One particular story about this young man is forever burned in my memory. It was the Friday before February vacation. I was over the first-year “hump” and the second half of the year was in full swing; I could almost see June in my sights! My class had transitioned back from meeting with their art teacher, and having done a great job had earned the final marbles needed to fill up our marble jar and earn the class reward. Upon announcing this to the class the students cheered, but then this “only child” student suddenly ran over to the marble jar, picked it up above his head, and shook it with all this might as he began some sort of primal celebratory dance. The class erupted in laughter at his actions, and within a second the marbles burst through the glass jar they were held in. At least one hundred marbles, along with innumerable glass shards, instantly scattered all over the classroom. The boy froze with shock, and then bursting into tears (I’m assuming from embarrassment and regret) sprinted to the bathroom.

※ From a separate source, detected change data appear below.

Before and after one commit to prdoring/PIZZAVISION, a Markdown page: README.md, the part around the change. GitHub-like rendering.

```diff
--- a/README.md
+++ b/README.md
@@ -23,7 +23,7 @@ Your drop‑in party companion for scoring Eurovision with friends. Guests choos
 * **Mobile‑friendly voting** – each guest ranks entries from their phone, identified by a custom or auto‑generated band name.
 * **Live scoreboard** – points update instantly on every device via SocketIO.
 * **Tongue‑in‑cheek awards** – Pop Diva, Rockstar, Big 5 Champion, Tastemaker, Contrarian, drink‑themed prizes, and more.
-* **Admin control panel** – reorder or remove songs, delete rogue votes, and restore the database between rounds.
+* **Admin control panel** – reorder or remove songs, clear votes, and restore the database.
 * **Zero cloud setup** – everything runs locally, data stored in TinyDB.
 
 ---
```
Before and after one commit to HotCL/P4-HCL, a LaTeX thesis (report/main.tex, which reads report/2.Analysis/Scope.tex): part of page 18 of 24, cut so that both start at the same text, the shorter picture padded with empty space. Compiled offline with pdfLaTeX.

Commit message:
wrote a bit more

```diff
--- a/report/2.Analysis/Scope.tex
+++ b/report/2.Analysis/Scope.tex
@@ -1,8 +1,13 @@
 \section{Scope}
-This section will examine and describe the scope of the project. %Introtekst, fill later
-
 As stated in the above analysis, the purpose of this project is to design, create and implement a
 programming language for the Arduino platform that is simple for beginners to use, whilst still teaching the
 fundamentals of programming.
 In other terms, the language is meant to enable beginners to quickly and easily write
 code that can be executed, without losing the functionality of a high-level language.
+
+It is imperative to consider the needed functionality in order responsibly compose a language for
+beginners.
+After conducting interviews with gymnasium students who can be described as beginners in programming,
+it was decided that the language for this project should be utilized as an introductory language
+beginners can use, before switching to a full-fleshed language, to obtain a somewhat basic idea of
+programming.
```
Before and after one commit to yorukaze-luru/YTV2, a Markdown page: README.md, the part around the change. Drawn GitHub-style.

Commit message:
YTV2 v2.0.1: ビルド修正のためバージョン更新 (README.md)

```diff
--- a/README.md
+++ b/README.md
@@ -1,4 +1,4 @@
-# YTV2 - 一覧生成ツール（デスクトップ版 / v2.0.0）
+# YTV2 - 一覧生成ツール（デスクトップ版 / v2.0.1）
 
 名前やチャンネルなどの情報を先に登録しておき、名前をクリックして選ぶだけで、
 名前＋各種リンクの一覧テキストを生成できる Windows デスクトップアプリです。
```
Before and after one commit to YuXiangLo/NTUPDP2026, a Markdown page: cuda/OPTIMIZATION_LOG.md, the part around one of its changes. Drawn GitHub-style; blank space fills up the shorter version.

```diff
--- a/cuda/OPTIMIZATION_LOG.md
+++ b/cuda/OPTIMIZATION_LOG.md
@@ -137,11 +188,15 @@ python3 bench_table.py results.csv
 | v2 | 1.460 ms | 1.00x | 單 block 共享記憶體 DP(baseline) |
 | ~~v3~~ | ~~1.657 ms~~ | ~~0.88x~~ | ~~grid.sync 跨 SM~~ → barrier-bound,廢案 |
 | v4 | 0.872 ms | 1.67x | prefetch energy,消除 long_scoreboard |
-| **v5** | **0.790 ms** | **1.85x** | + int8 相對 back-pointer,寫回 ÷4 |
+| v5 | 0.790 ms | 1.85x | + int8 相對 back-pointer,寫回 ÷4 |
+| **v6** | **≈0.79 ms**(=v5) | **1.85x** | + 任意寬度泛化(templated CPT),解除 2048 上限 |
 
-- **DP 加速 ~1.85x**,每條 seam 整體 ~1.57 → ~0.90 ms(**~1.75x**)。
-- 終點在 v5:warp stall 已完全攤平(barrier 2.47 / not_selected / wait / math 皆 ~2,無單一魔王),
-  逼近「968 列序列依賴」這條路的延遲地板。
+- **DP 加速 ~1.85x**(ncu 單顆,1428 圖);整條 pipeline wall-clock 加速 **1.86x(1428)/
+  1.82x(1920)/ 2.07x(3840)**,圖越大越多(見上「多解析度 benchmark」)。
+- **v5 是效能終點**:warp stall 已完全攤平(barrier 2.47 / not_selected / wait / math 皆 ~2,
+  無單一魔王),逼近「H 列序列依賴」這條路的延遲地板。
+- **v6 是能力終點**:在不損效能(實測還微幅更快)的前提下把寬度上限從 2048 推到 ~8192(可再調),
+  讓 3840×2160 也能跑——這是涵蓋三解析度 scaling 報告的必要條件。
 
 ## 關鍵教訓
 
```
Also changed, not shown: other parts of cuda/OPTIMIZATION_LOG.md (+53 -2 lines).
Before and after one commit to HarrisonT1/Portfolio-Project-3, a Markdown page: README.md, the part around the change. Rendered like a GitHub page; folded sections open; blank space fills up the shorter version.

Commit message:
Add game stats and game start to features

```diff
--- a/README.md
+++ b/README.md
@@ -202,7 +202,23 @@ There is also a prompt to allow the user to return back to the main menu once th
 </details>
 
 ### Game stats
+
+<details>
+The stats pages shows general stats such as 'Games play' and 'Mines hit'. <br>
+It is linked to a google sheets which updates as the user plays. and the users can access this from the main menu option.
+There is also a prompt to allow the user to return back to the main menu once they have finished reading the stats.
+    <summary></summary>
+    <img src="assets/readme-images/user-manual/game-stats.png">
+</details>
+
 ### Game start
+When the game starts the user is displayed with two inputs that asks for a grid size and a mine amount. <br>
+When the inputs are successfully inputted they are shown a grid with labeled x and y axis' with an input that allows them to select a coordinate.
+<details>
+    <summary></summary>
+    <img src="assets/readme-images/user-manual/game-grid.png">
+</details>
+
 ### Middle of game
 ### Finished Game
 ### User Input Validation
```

He cried for the remainder of the day, and the mother reported to me later that he got off the bus still in tears, telling her that he felt so terrible he had disappointed me. The Monday following vacation he came back to class with a new marble jar (made of plastic) as well as an apology note. For the rest of the year, he would occasionally pick up the plastic marble jar and pretend to shake it, saying, “Remember when I broke the marble jar?” As if I could ever forget the incident! When I saw him many years later as a high school student he reminded me of the marble jar and we shared a nice long laugh together.
My lessons to new teachers:
1. You can make a difference to a kid even if their parents might have a different opinion.
2. Never store ANYTHING kids can get their hands on in glass!